According to lead researcher Dr. Ilia Volkov, “the frequency of RAS is as much as 25 percent in the general population, however, until now, there has been no optimal therapeutic approach.”
Dr.Volkov is a primary care physician in the Clalit Health Services and lecturer in Ben-Gurion University’s Department of Family Medicine in its Faculty of Health Sciences.
The researchers tested the effect of vitamin B12 on 58 randomly selected RAS patients who received either a dose of 1,000 mcg of B12 by mouth at bedtime or a placebo, and were tested monthly for six months. Approximately three quarters (74 percent) of the patients of the treated group and only a third (32 percent) of the control group achieved remission at the end of the study.
Recurrent aphthous stomatitis is a common phenomenon in Primary Medicine. Frequency of the phenomenon can be as high as 25% of the general population and the recurrence of the problem can be up to 50%. Different approaches for treatment are described: treatment with various natural vitamins, local ointments , disinfectant agents for local treatment , local antibiotic ointments , NSAID, local cortisone-steroids , and even medication on the basis of immune-depressants of the immune system and systematic steroids .
According to the research, “The average outbreak duration and the average number of ulcers per month decreased in both groups during the first four months of the trial.

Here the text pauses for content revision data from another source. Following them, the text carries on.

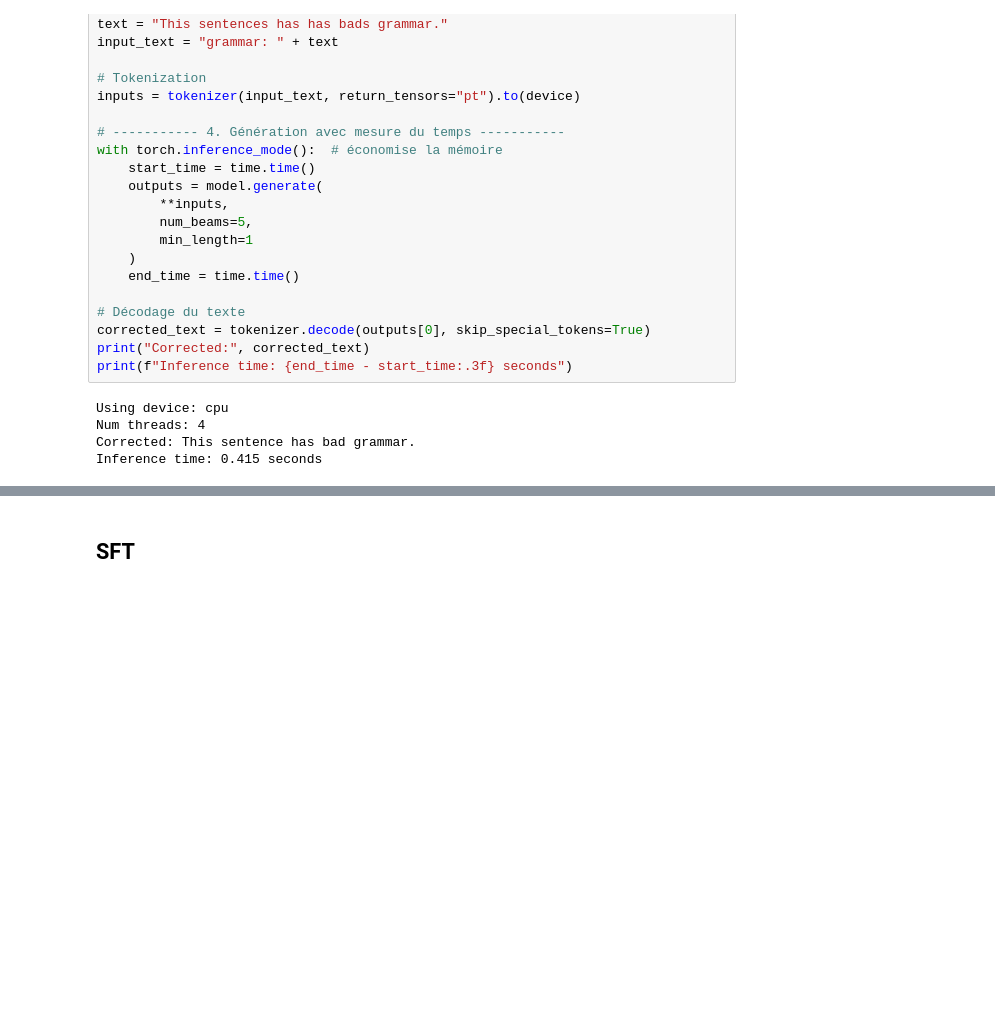
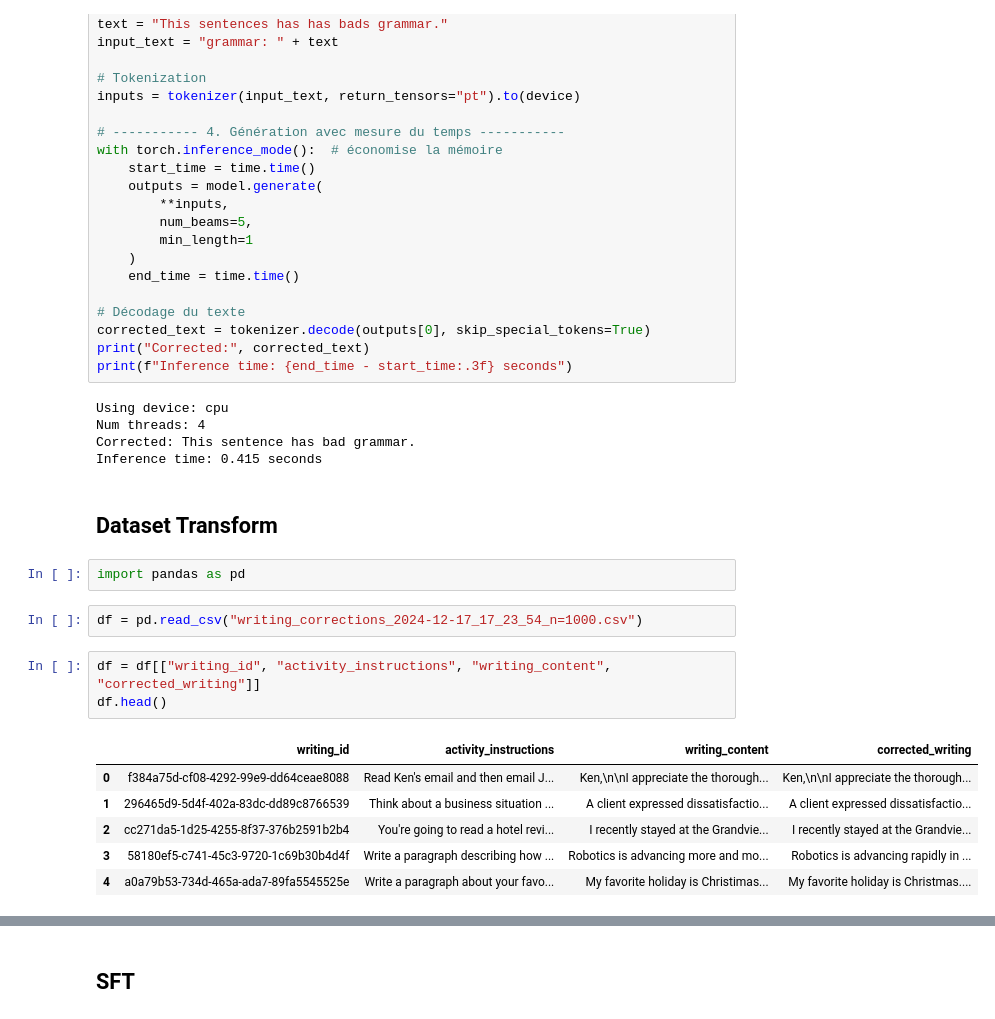
Before and after one commit to kamelnebhi/llm_fine_tuning, a Jupyter notebook: slm/gec_fine_tuning/t5_trainer.ipynb, the cells around one changed output, grey strips where cells are left out. Drawn from its saved outputs; the diff is of its cells as text; blank space fills up the shorter version.

```diff
--- a/slm/gec_fine_tuning/t5_trainer.ipynb
+++ b/slm/gec_fine_tuning/t5_trainer.ipynb
@@ -110,3 +110,19 @@ Using device: cpu
 Num threads: 4
 Corrected: This sentence has bad grammar.
 Inference time: 0.415 seconds
+# %% [markdown]
+## Dataset Transform
+# %%
+import pandas as pd
+# %%
+df = pd.read_csv("writing_corrections_2024-12-17_17_23_54_n=1000.csv")
+# %%
+df = df[["writing_id", "activity_instructions", "writing_content", "corrected_writing"]]
+df.head()
+# %% [output]
+|  | writing_id | activity_instructions | writing_content | corrected_writing |
+| 0 | f384a75d-cf08-4292-99e9-dd64ceae8088 | Read Ken's email and then email J... | Ken,\n\nI appreciate the thorough... | Ken,\n\nI appreciate the thorough... |
+| 1 | 296465d9-5d4f-402a-83dc-dd89c8766539 | Think about a business situation ... | A client expressed dissatisfactio... | A client expressed dissatisfactio... |
+| 2 | cc271da5-1d25-4255-8f37-376b2591b2b4 | You're going to read a hotel revi... | I recently stayed at the Grandvie... | I recently stayed at the Grandvie... |
+| 3 | 58180ef5-c741-45c3-9720-1c69b30b4d4f | Write a paragraph describing how ... | Robotics is advancing more and mo... | Robotics is advancing rapidly in ... |
+| 4 | a0a79b53-734d-465a-ada7-89fa5545525e | Write a paragraph about your favo... | My favorite holiday is Christimas... | My favorite holiday is Christmas.... |
```
Also changed, not shown: parts of 12 cells of this notebook, 1 other file.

However, the duration of outbreaks, the number of ulcers, and the level of pain were reduced significantly at five and six months of treatment with vitamin B12, regardless of initial vitamin B12 levels in the blood. During the last month of treatment a significant number of participants in the intervention group reached ‘no aphthous ulcers status’ (74.1% vs 32.0%; P < .01).”
The treated patients expressed greater comfort, reported less pain, fewer ulcers, and shorter outbreaks during the six months while among the control group the average pain level decreased during the first half of the period but increased during the second half.
I can get you a copy of the original paper, for personal use, if you email me at Hadley Wood.
For those wishing to try the B12 supplement please see this link for a 1000 mcg supplement.
Interestingly, vitamin B12 is currently undergoing clinical trials in then US. The study is following the classic double blind placebo controlled approach using the 1000 mcg dose of B12 reported in the Journal of the American Board of Family Medicine article outlined above.
Anyone who has used B12 for mouth ulcers please leave a note below regarding your experiences…